Open Source, IBM s, IBM no – Macitynet.it
In September 1999 IBM announced its support for Linux; in October 2000 IBM supported a colossal reunification of the operating systems of its servers under the sign of the penguin.
Today there is no modern IBM hardware that Linux cannot run on.
So all roses and flowers?
Not according to Bruce Perens, senior strategist for Linux and Open Source in HP, who claims that IBM's intellectual property policy is contrary to open source and may make Linux diverge from GPL orthodoxy.
Contrary to this, Eric Raymond, founder of the Open Source Initiative and author of the well-known "The Cathedral and the Bazaar", who stresses that having the computer giant on his side has made it possible to convince many companies of the seriousness of Linux.
Recall that a very similar controversy arose in the first days of Apple's announcement of the adoption of the open source policy. Many of the exponents of the movement contested the decision by Cupertino thinking that on the one hand the license to use Darwin was not in the "real" spirit of open source and on the other that a multinational like Apple could in no way return to benefit of the movement
Even then Raymond took the side of Apple by publishing articles in defense of his choice.
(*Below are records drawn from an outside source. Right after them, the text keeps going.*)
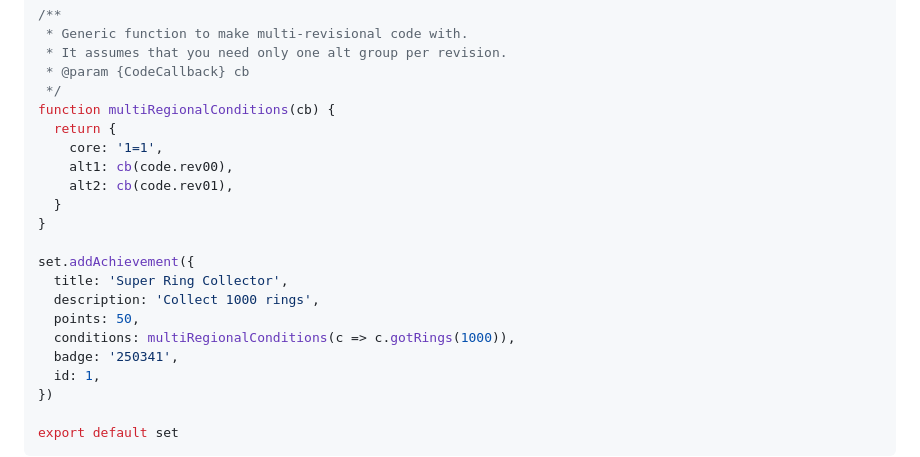
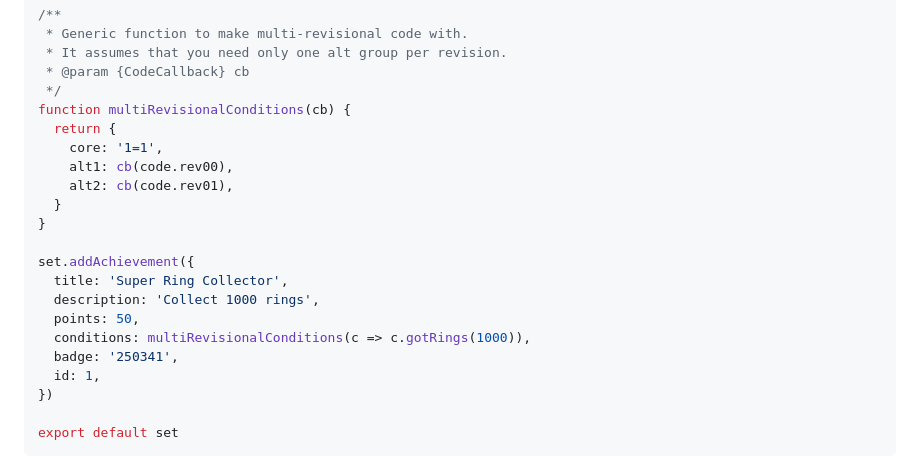
Before and after one commit to suXinjke/cruncheevos, a Markdown page: packages/cli/README.md, the part around the change. GitHub-like rendering.

Commit message:
chore(cli): update README

```diff
--- a/packages/cli/README.md
+++ b/packages/cli/README.md
@@ -270,7 +270,7 @@ const code = {
  * It assumes that you need only one alt group per revision.
  * @param {CodeCallback} cb
  */
-function multiRegionalConditions(cb) {
+function multiRevisionalConditions(cb) {
   return {
     core: '1=1',
     alt1: cb(code.rev00),
@@ -282,7 +282,7 @@ set.addAchievement({
   title: 'Super Ring Collector',
   description: 'Collect 1000 rings',
   points: 50,
-  conditions: multiRegionalConditions(c => c.gotRings(1000)),
+  conditions: multiRevisionalConditions(c => c.gotRings(1000)),
   badge: '250341',
   id: 1,
 })
```
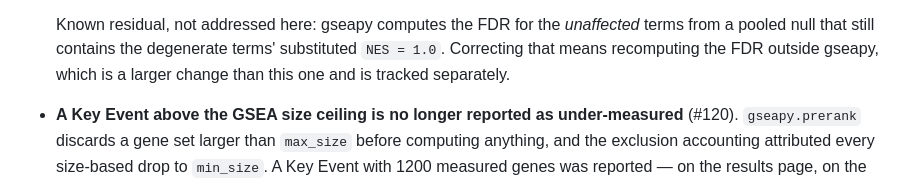
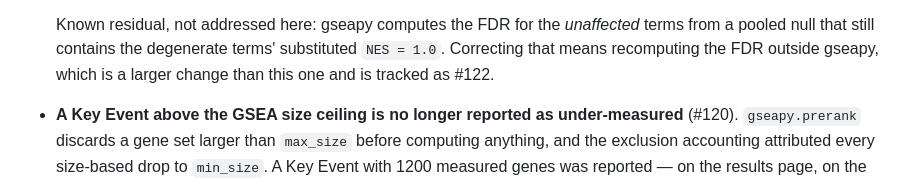
Before and after one commit to marvinm2/molAOP-analyser, a Markdown page: CHANGELOG.md, the part around the change. Rendered like a GitHub page.

Commit message:
Point the residual FDR note at the follow-up issue

```diff
--- a/CHANGELOG.md
+++ b/CHANGELOG.md
@@ -209,7 +209,7 @@ via `ghcr.io/marvinm2/molaop-analyser`.
   Known residual, not addressed here: gseapy computes the FDR for the *unaffected* terms from
   a pooled null that still contains the degenerate terms' substituted `NES = 1.0`. Correcting
   that means recomputing the FDR outside gseapy, which is a larger change than this one and is
-  tracked separately.
+  tracked as #122.
 
 - **A Key Event above the GSEA size ceiling is no longer reported as under-measured** (#120).
   `gseapy.prerank` discards a gene set larger than `max_size` before computing anything, and
```
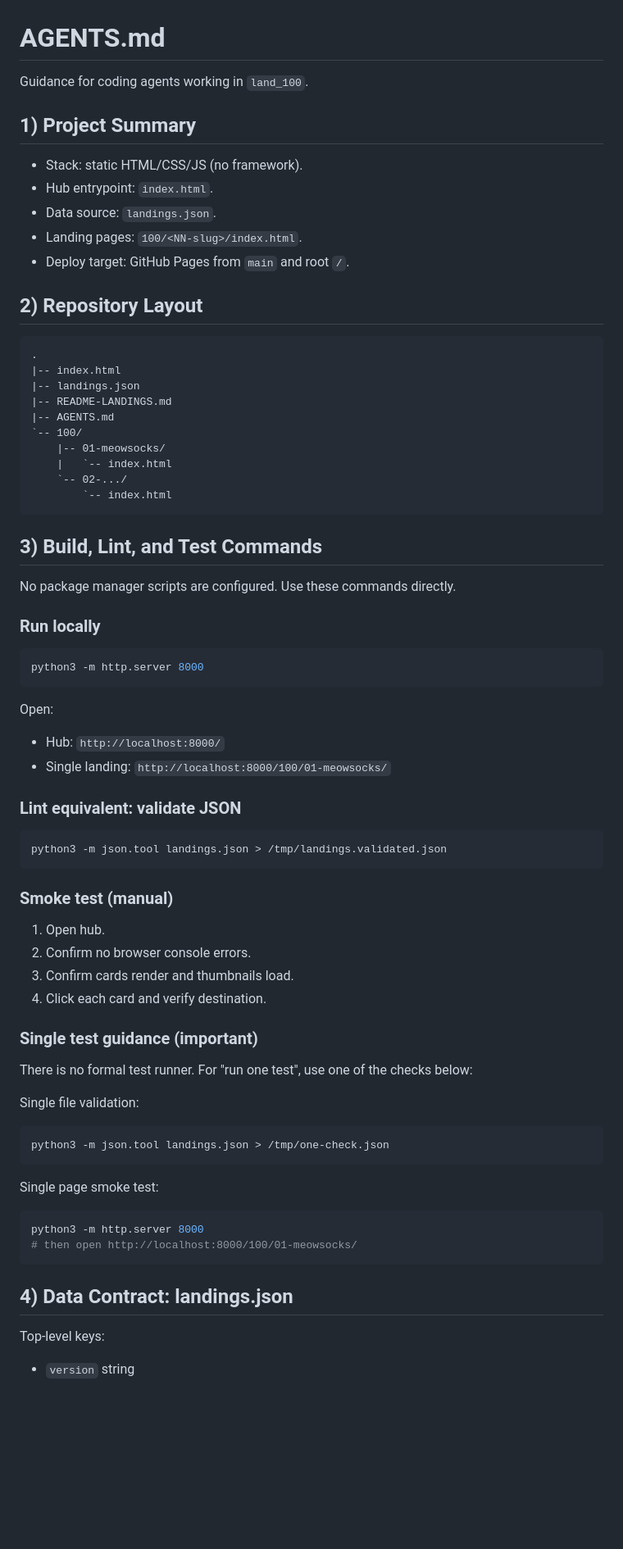
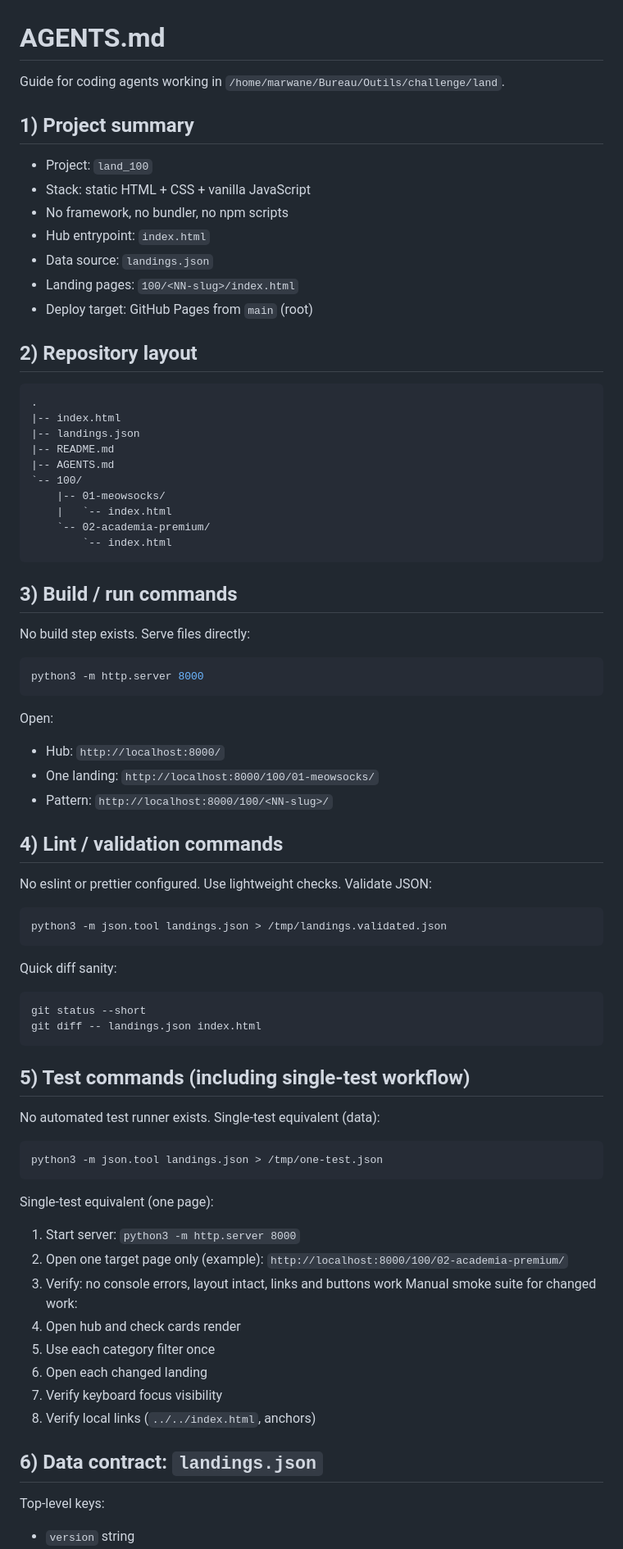
Before and after one commit to Marwichmisi/land_100, a Markdown page: AGENTS.md, the part around one of its changes. Shown at 82% size. Drawn GitHub-style; blank space fills up the shorter version.

````diff
--- a/AGENTS.md
+++ b/AGENTS.md
@@ -1,66 +1,63 @@
 # AGENTS.md
-Guidance for coding agents working in `land_100`.
-
-## 1) Project Summary
-- Stack: static HTML/CSS/JS (no framework).
-- Hub entrypoint: `index.html`.
-- Data source: `landings.json`.
-- Landing pages: `100/<NN-slug>/index.html`.
-- Deploy target: GitHub Pages from `main` and root `/`.
-
-## 2) Repository Layout
+Guide for coding agents working in `/home/marwane/Bureau/Outils/challenge/land`.
+## 1) Project summary
+- Project: `land_100`
+- Stack: static HTML + CSS + vanilla JavaScript
+- No framework, no bundler, no npm scripts
+- Hub entrypoint: `index.html`
+- Data source: `landings.json`
+- Landing pages: `100/<NN-slug>/index.html`
+- Deploy target: GitHub Pages from `main` (root)
+## 2) Repository layout
 ```text
 .
 |-- index.html
 |-- landings.json
-|-- README-LANDINGS.md
+|-- README.md
 |-- AGENTS.md
 `-- 100/
     |-- 01-meowsocks/
     |   `-- index.html
-    `-- 02-.../
+    `-- 02-academia-premium/
         `-- index.html
 ```
-
-## 3) Build, Lint, and Test Commands
-No package manager scripts are configured.
-Use these commands directly.
-
-### Run locally
+## 3) Build / run commands
+No build step exists. Serve files directly:
 ```bash
 python3 -m http.server 8000
 ```
 Open:
 - Hub: `http://localhost:8000/`
-- Single landing: `http://localhost:8000/100/01-meowsocks/`
-
-### Lint equivalent: validate JSON
+- One landing: `http://localhost:8000/100/01-meowsocks/`
+- Pattern: `http://localhost:8000/100/<NN-slug>/`
+## 4) Lint / validation commands
+No eslint or prettier configured. Use lightweight checks.
+Validate JSON:
 ```bash
 python3 -m json.tool landings.json > /tmp/landings.validated.json
 ```
-
-### Smoke test (manual)
-1. Open hub.
-2. Confirm no browser console errors.
-3. Confirm cards render and thumbnails load.
-4. Click each card and verify destination.
-
-### Single test guidance (important)
-There is no formal test runner.
-For "run one test", use one of the checks below:
-
-Single file validation:
+Quick diff sanity:
 ```bash
-python3 -m json.tool landings.json > /tmp/one-check.json
+git status --short
+git diff -- landings.json index.html
 ```
-
-Single page smoke test:
+## 5) Test commands (including single-test workflow)
+No automated test runner exists.
+Single-test equivalent (data):
 ```bash
-python3 -m http.server 8000
-# then open http://localhost:8000/100/01-meowsocks/
+python3 -m json.tool landings.json > /tmp/one-test.json
 ```
-
-## 4) Data Contract: landings.json
+Single-test equivalent (one page):
+1. Start server: `python3 -m http.server 8000`
+2. Open one target page only (example): `http://localhost:8000/100/02-academia-premium/`
+3. Verify: no console errors, layout intact, links and buttons work
+Manual smoke suite for changed work:
+1. Open hub and check cards render
+2. Use each category filter once
+3. Open each changed landing
+4. Verify keyboard focus visibility
+5. Verify local links (`../../index.html`, anchors)
+## 6) Data contract: `landings.json`
 Top-level keys:
 - `version` string
 - `updated` date string (`YYYY-MM-DD`)
````
Also changed, not shown: other parts of AGENTS.md (+76 -75 lines).
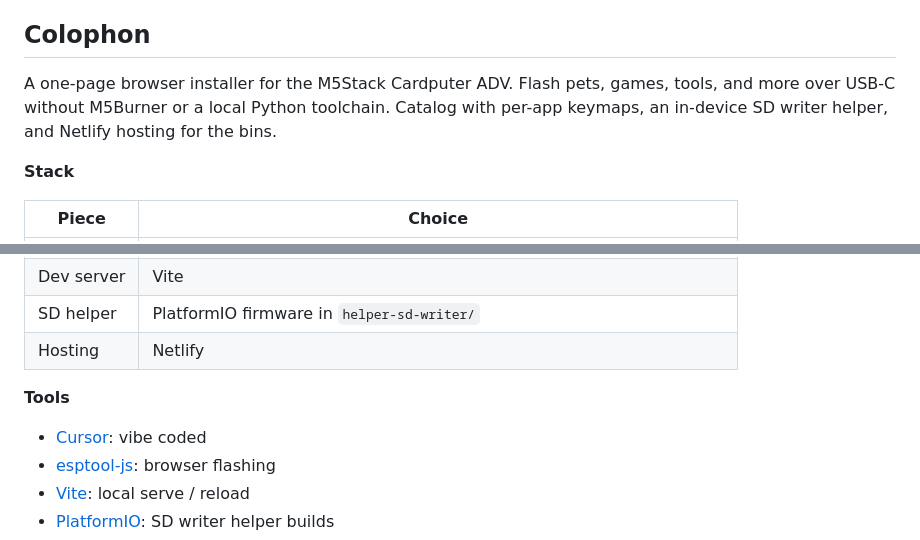
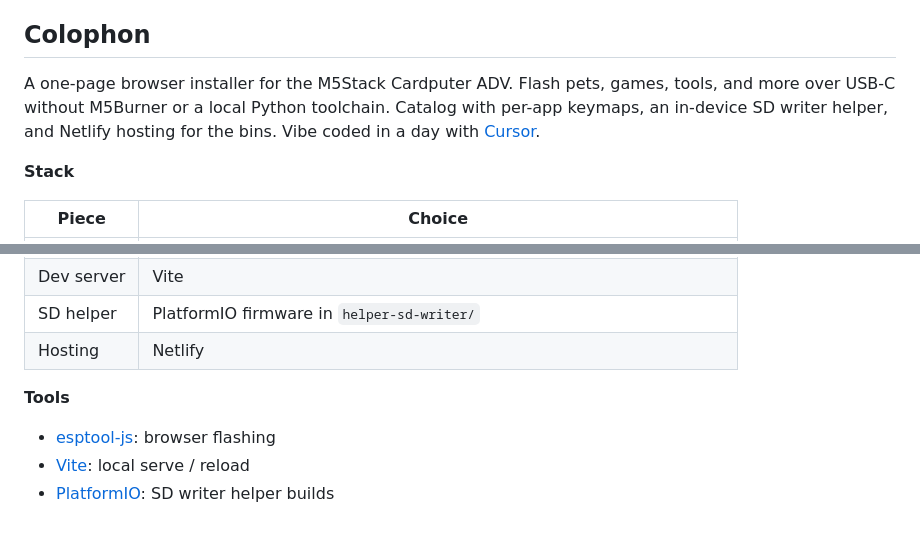
Before and after one commit to podrivo/cardputer, a Markdown page: README.md, 2 parts joined by grey strips. GitHub-like rendering.

Commit message:
docs: note Colophon was vibe coded in a day

```diff
--- a/README.md
+++ b/README.md
@@ -131,7 +131,7 @@ Released under the [MIT license](LICENSE).
 
 ## Colophon
 
-A one-page browser installer for the M5Stack Cardputer ADV. Flash pets, games, tools, and more over USB-C without M5Burner or a local Python toolchain. Catalog with per-app keymaps, an in-device SD writer helper, and Netlify hosting for the bins.
+A one-page browser installer for the M5Stack Cardputer ADV. Flash pets, games, tools, and more over USB-C without M5Burner or a local Python toolchain. Catalog with per-app keymaps, an in-device SD writer helper, and Netlify hosting for the bins. Vibe coded in a day with [Cursor](https://cursor.com).
 
 **Stack**
 
@@ -146,7 +146,6 @@ A one-page browser installer for the M5Stack Cardputer ADV. Flash pets, games, t
 
 **Tools**
 
-- [Cursor](https://cursor.com): vibe coded
 - [esptool-js](https://github.com/espressif/esptool-js): browser flashing
 - [Vite](https://vite.dev/): local serve / reload
 - [PlatformIO](https://platformio.org/): SD writer helper builds
```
Later and more recently Raymond then retracted his support, stating that Apple's policy for Darwin's open source development was too restrictive.